These Shallow Graves
by Jennifer Donnelly
Do you ever read a book and when you finish it, you just hug it because you loved it so much and you're not ready to be separated from it just yet? Or is that just me? Either way, this was one of those books for me.Summary: Jo Montfort is beautiful and rich, and soon—like all the girls in her class—she’ll graduate from finishing school and be married off to a wealthy bachelor. Which is the last thing she wants. Jo secretly dreams of becoming a writer—a newspaper reporter like the trailblazing Nellie Bly.
Wild aspirations aside, Jo’s life seems perfect until tragedy strikes: her father is found dead. Charles Montfort accidentally shot himself while cleaning his revolver. One of New York City’s wealthiest men, he owned a newspaper and was partner in a massive shipping firm, and Jo knows he was far too smart to clean a loaded gun.
The more Jo uncovers about her father’s death, the more her suspicions grow. There are too many secrets. And they all seem to be buried in plain sight. Then she meets Eddie—a young, brash, infuriatingly handsome reporter at her father’s newspaper—and it becomes all too clear how much she stands to lose if she keeps searching for the truth. Only now it might be too late to stop.
The past never stays buried forever. Life is dirtier than Jo Montfort could ever have imagined, and the truth is the dirtiest part of all.
I loved the first Jennifer Donnelly book I read (Revolution) and I loved the second book of hers that I read (A Gathering Light) -- I went into this book hoping it would live up to the expectations those ones set, and it did. I expected it to be just as good as them, but it wasn't... It was even better.

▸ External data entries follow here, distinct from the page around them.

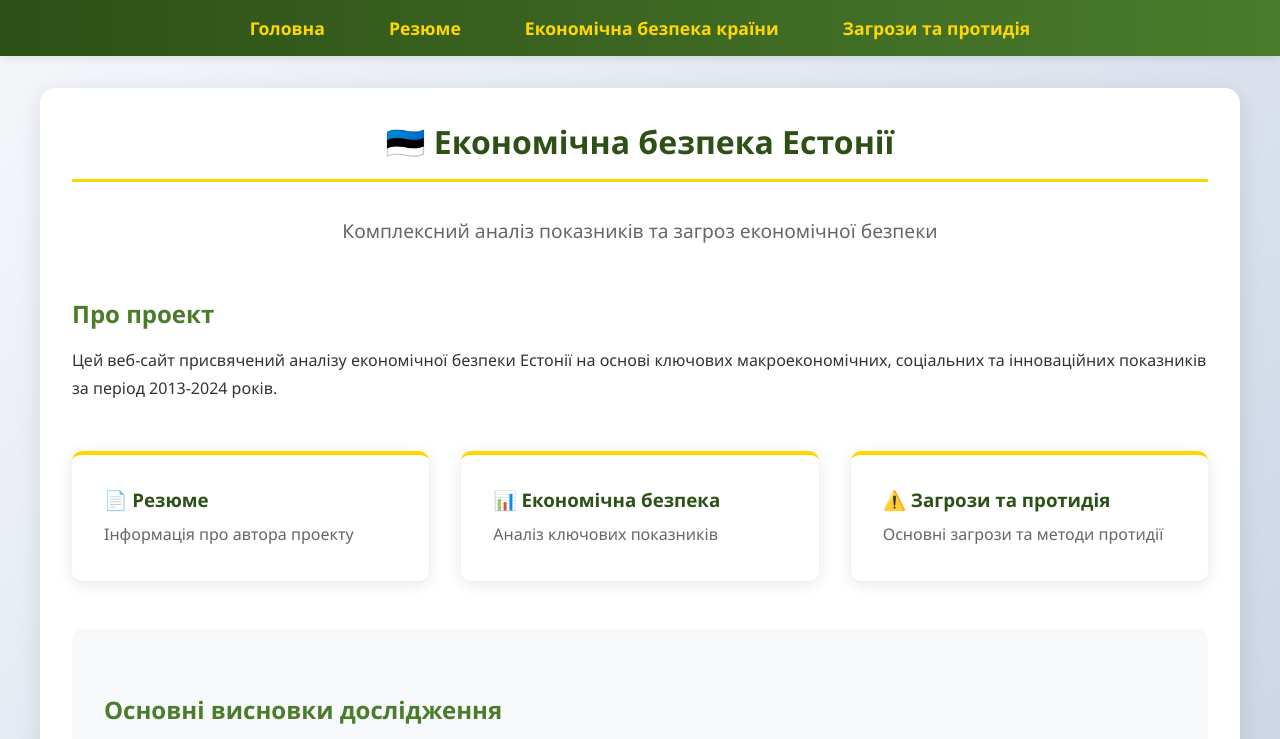
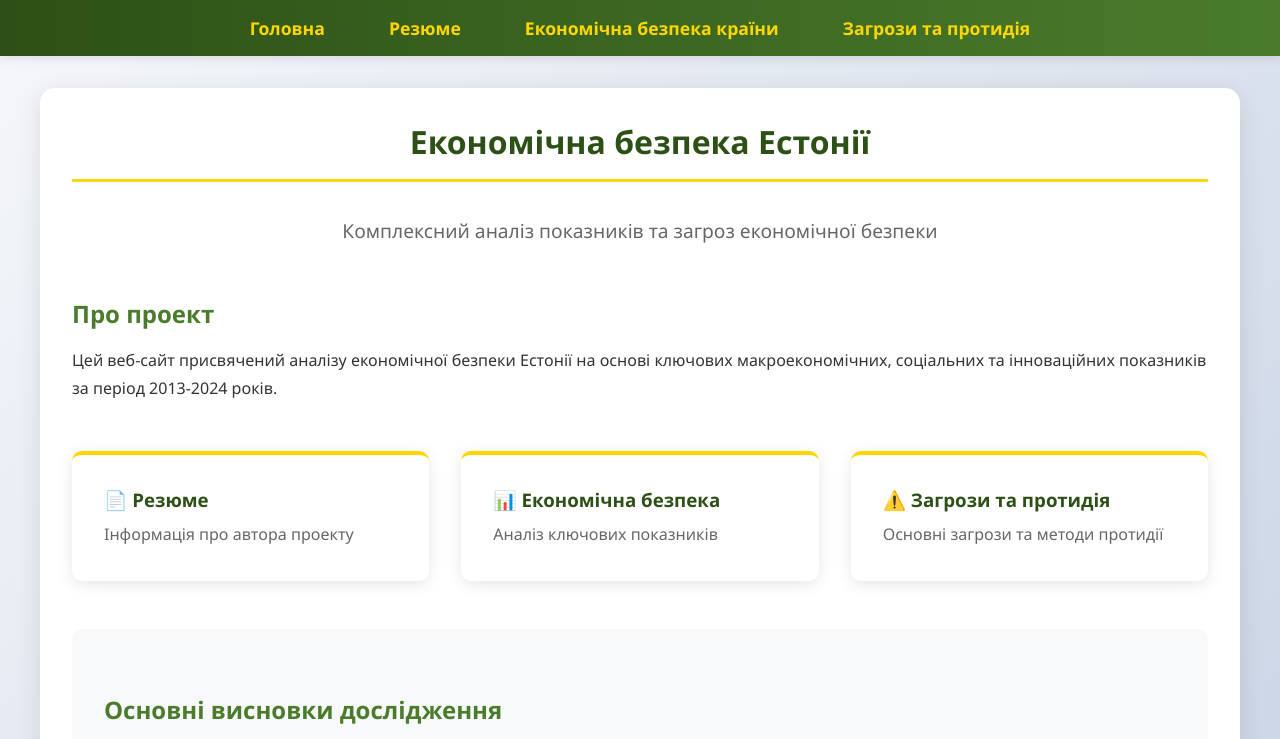
Before and after one commit to annapavlenko2150-eng/WebSitee, a plain HTML site: page index.html in a window 1280 px wide. Shown: the top 739 px of the page. Drawn offline with Linux system fonts and the light colour scheme.

Commit message:
Update index.html

```diff
--- a/index.html
+++ b/index.html
@@ -18,7 +18,7 @@
 
     <div class="container">
         <div class="hero-section">
-            <h1>🇪🇪 Економічна безпека Естонії</h1>
+            <h1>Економічна безпека Естонії</h1>
             <p class="hero-subtitle">Комплексний аналіз показників та загроз економічної безпеки</p>
 
             <div class="welcome-content">
@@ -59,4 +59,5 @@
         <p>Проект з дисципліни "Економічна безпека країни"</p>
     </footer>
 </body>
+
 </html>
```
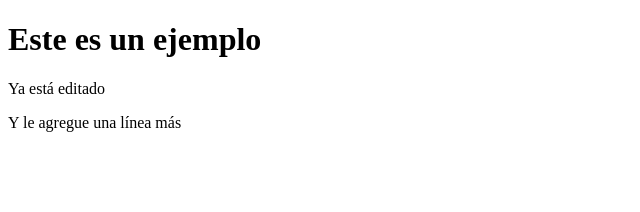
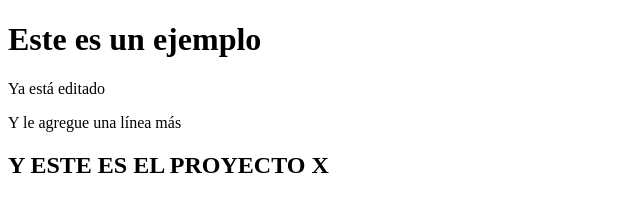
Before and after one commit to holtzheimer/ProyectoPractica, a plain HTML site: page Index.html in a window 1280 px wide. Shown: the whole page, without its empty margins (0-640 px from the left). Drawn offline with Linux system fonts and the light colour scheme.

Commit message:
Add Index.html

```diff
--- a/Index.html
+++ b/Index.html
@@ -11,6 +11,7 @@
 	<h1>Este es un ejemplo</h1>
 	<p> Ya está editado</p>
 	<p> Y le agregue una línea más</p>
+	<b><h2> Y ESTE ES EL PROYECTO X</h2></b>
 
 </body>
 </html>
```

It was well written, just like the others, with an awesome, independent, fierce female character. Jo was the main reason I loved the book and I loved her pretty much from the start, she's one of those characters I'd love to be friends with if only she were real. The other characters were great too (I adored Fey so much, and Eddie and Oscar), but Jo was my favourite.
And, the book was so wonderfully feminist -- within the first 100 pages of the book, there were so many "omg, yes!" moments whenever Jo was talking about what it was like to be a girl (although, it is a little saddening to realise that those things are still sort of relevant today, although to a lesser extent, even more than a century after the story was set and it makes you realise that we've come a long way as far as equality goes but we're not quite there yet). And, she totally shoots down one of those "you're not like other girls" lines that bugs me so much.
The plot was predictable but incredibly addictive in spite of that and even when I'd guessed where it was going long before it got to the point where the characters knew, I still loved reading the mystery play out. Sometimes it's frustrating waiting for characters to figure out things that feel obvious, but it wasn't in this, I happily enjoyed the journey even when I knew the destination.
And the romance? The romance was so cute -- it was one of those ones that felt really genuine, like they brought out the best versions of themselves when they were together and helped each other be the people they wanted to be and reach/realise their potential. I loved that the romance was a subplot, not the focus and I really loved that it felt like Jo would be okay...like, even if things didn't work out for her romantically, she'd be okay, because her future and happiness didn't hinge on romance and that was really refreshing to read. Basically, I loved Eddie and Jo together, but I also just appreciated the way the romance was written in general.
I'd rate the book 5 stars out of 5. I thought I loved Jennifer Donnelly's books before, but this one is my favourite so far -- this one has left me with that "I need to read every book this author has ever written" kind of feelings.